**TASK STATEMENT:**
Begin at the line below that contains "Spooler --> CallCenterPrinter" and write out every line from there to the end of the entries, exactly.

**SUPPLIED INFORMATION:**

□ □ □ □ □

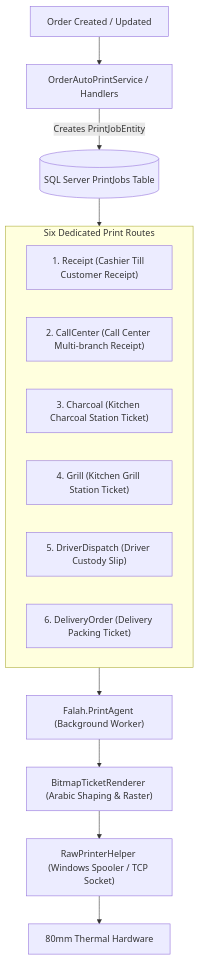
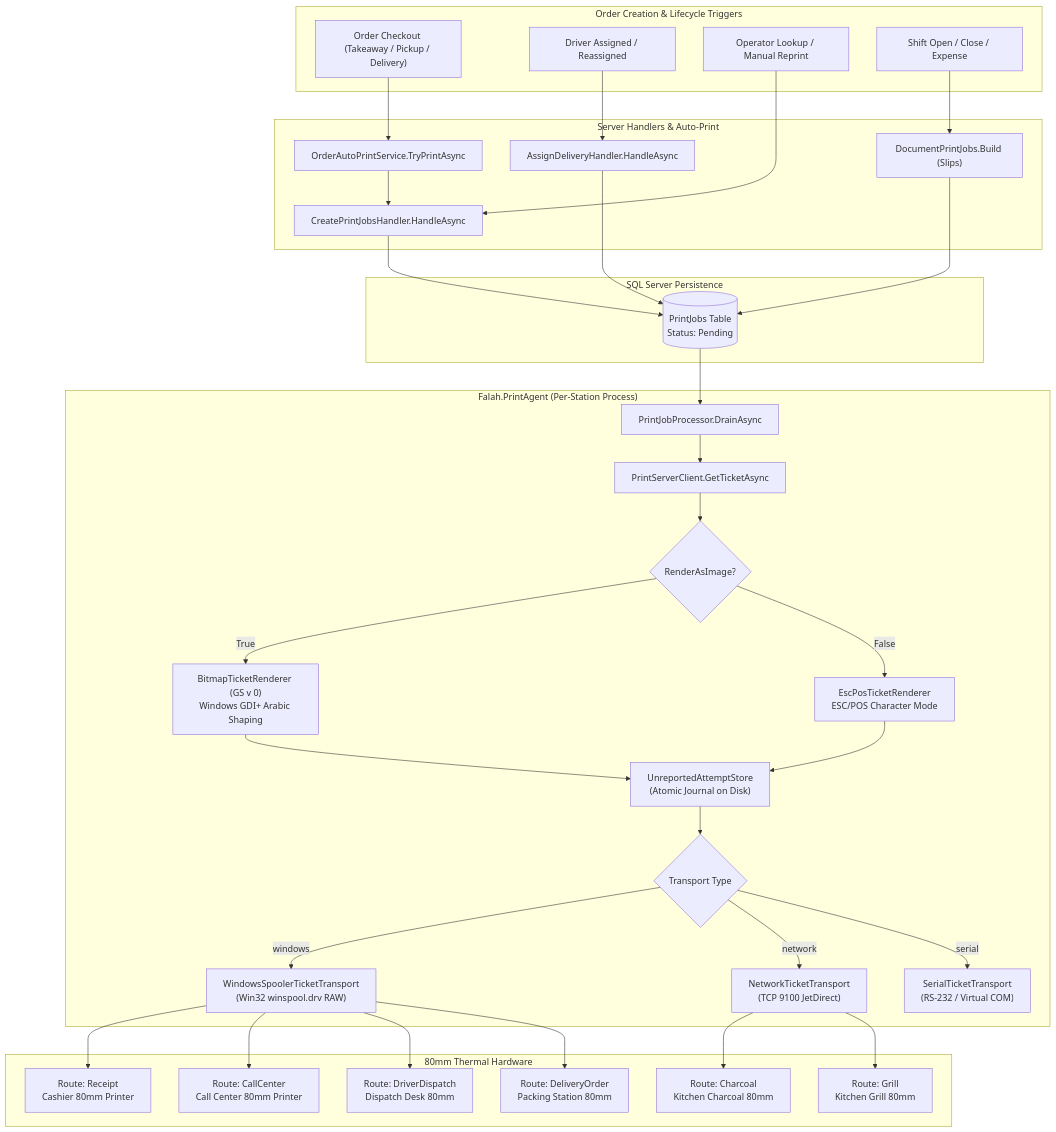
Before and after one commit to Fale7-Res/Fale7-Pos: the first of 3 diagrams in GitHub Copilot Work/06-Printing/PRINTING_RELIABILITY_AND_PREVIEW.md, drawn with Mermaid. The commit also changed other lines of this file and 713 other files, not shown here.

````diff
--- a/GitHub Copilot Work/06-Printing/PRINTING_RELIABILITY_AND_PREVIEW.md
+++ b/GitHub Copilot Work/06-Printing/PRINTING_RELIABILITY_AND_PREVIEW.md
@@ -14,20 +40,71 @@
 ```mermaid
-graph TD
-    Order["Order Created / Updated"] --> Dispatcher["OrderAutoPrintService / Handlers"]
-    Dispatcher -->|"Creates PrintJobEntity"| DB[("SQL Server PrintJobs Table")]
-
-    subgraph Routes["Six Dedicated Print Routes"]
-        R1["1. Receipt (Cashier Till Customer Receipt)"]
-        R2["2. CallCenter (Call Center Multi-branch Receipt)"]
-        R3["3. Charcoal (Kitchen Charcoal Station Ticket)"]
-        R4["4. Grill (Kitchen Grill Station Ticket)"]
-        R5["5. DriverDispatch (Driver Custody Slip)"]
-        R6["6. DeliveryOrder (Delivery Packing Ticket)"]
+flowchart TD
+    subgraph OrderEvents["Order Creation & Lifecycle Triggers"]
+        OrderCheckout["Order Checkout (Takeaway / Pickup / Delivery)"]
+        AssignDriver["Driver Assigned / Reassigned"]
+        ManualReprint["Operator Lookup / Manual Reprint"]
+        ShiftEvents["Shift Open / Close / Expense"]
     end
 
-    DB --> Routes
-    Routes --> Agent["Falah.PrintAgent (Background Worker)"]
-    Agent --> Renderer["BitmapTicketRenderer (Arabic Shaping & Raster)"]
-    Renderer --> Transport["RawPrinterHelper (Windows Spooler / TCP Socket)"]
-    Transport --> PhysicalPrinter["80mm Thermal Hardware"]
+    subgraph ServerDispatch["Server Handlers & Auto-Print"]
+        AutoPrint["OrderAutoPrintService.TryPrintAsync"]
+        CreateJobs["CreatePrintJobsHandler.HandleAsync"]
+        AssignHandler["AssignDeliveryHandler.HandleAsync"]
+        DocPrintJobs["DocumentPrintJobs.Build (Slips)"]
+    end
+
+    subgraph Database["SQL Server Persistence"]
+        PrintJobsTable[("PrintJobs Table<br/>Status: Pending")]
+    end
+
+    subgraph PollingAgent["Falah.PrintAgent (Per-Station Process)"]
+        DrainLoop["PrintJobProcessor.DrainAsync"]
+        GetTicket["PrintServerClient.GetTicketAsync"]
+        RendererChoice{"RenderAsImage?"}
+        BitmapRenderer["BitmapTicketRenderer (GS v 0)<br/>Windows GDI+ Arabic Shaping"]
+        EscPosRenderer["EscPosTicketRenderer<br/>ESC/POS Character Mode"]
+        UnreportedStore["UnreportedAttemptStore<br/>(Atomic Journal on Disk)"]
+        TransportChoice{"Transport Type"}
+        Spooler["WindowsSpoolerTicketTransport<br/>(Win32 winspool.drv RAW)"]
+        NetSocket["NetworkTicketTransport<br/>(TCP 9100 JetDirect)"]
+        ComPort["SerialTicketTransport<br/>(RS-232 / Virtual COM)"]
+    end
+
+    subgraph PhysicalHardware["80mm Thermal Hardware"]
+        CashierPrinter["Route: Receipt<br/>Cashier 80mm Printer"]
+        CallCenterPrinter["Route: CallCenter<br/>Call Center 80mm Printer"]
+        CharcoalPrinter["Route: Charcoal<br/>Kitchen Charcoal 80mm"]
+        GrillPrinter["Route: Grill<br/>Kitchen Grill 80mm"]
+        DriverSlipPrinter["Route: DriverDispatch<br/>Dispatch Desk 80mm"]
+        DeliveryPackPrinter["Route: DeliveryOrder<br/>Packing Station 80mm"]
+    end
+
+    OrderCheckout --> AutoPrint
+    AutoPrint --> CreateJobs
+    ManualReprint --> CreateJobs
+    AssignDriver --> AssignHandler
+    ShiftEvents --> DocPrintJobs
+
+    CreateJobs --> PrintJobsTable
+    AssignHandler --> PrintJobsTable
+    DocPrintJobs --> PrintJobsTable
+
+    PrintJobsTable --> DrainLoop
+    DrainLoop --> GetTicket
+    GetTicket --> RendererChoice
+    RendererChoice -->|True| BitmapRenderer
+    RendererChoice -->|False| EscPosRenderer
+    BitmapRenderer --> UnreportedStore
+    EscPosRenderer --> UnreportedStore
+    UnreportedStore --> TransportChoice
+    TransportChoice -->|windows| Spooler
+    TransportChoice -->|network| NetSocket
+    TransportChoice -->|serial| ComPort
+
+    Spooler --> CashierPrinter
+    Spooler --> CallCenterPrinter
+    NetSocket --> CharcoalPrinter
+    NetSocket --> GrillPrinter
+    Spooler --> DriverSlipPrinter
+    Spooler --> DeliveryPackPrinter
 ```
````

□ □ □ □ □

**WRITTEN ANSWER:**
+    Spooler --> CallCenterPrinter
+    NetSocket --> CharcoalPrinter
+    NetSocket --> GrillPrinter
+    Spooler --> DriverSlipPrinter
+    Spooler --> DeliveryPackPrinter
 ```
````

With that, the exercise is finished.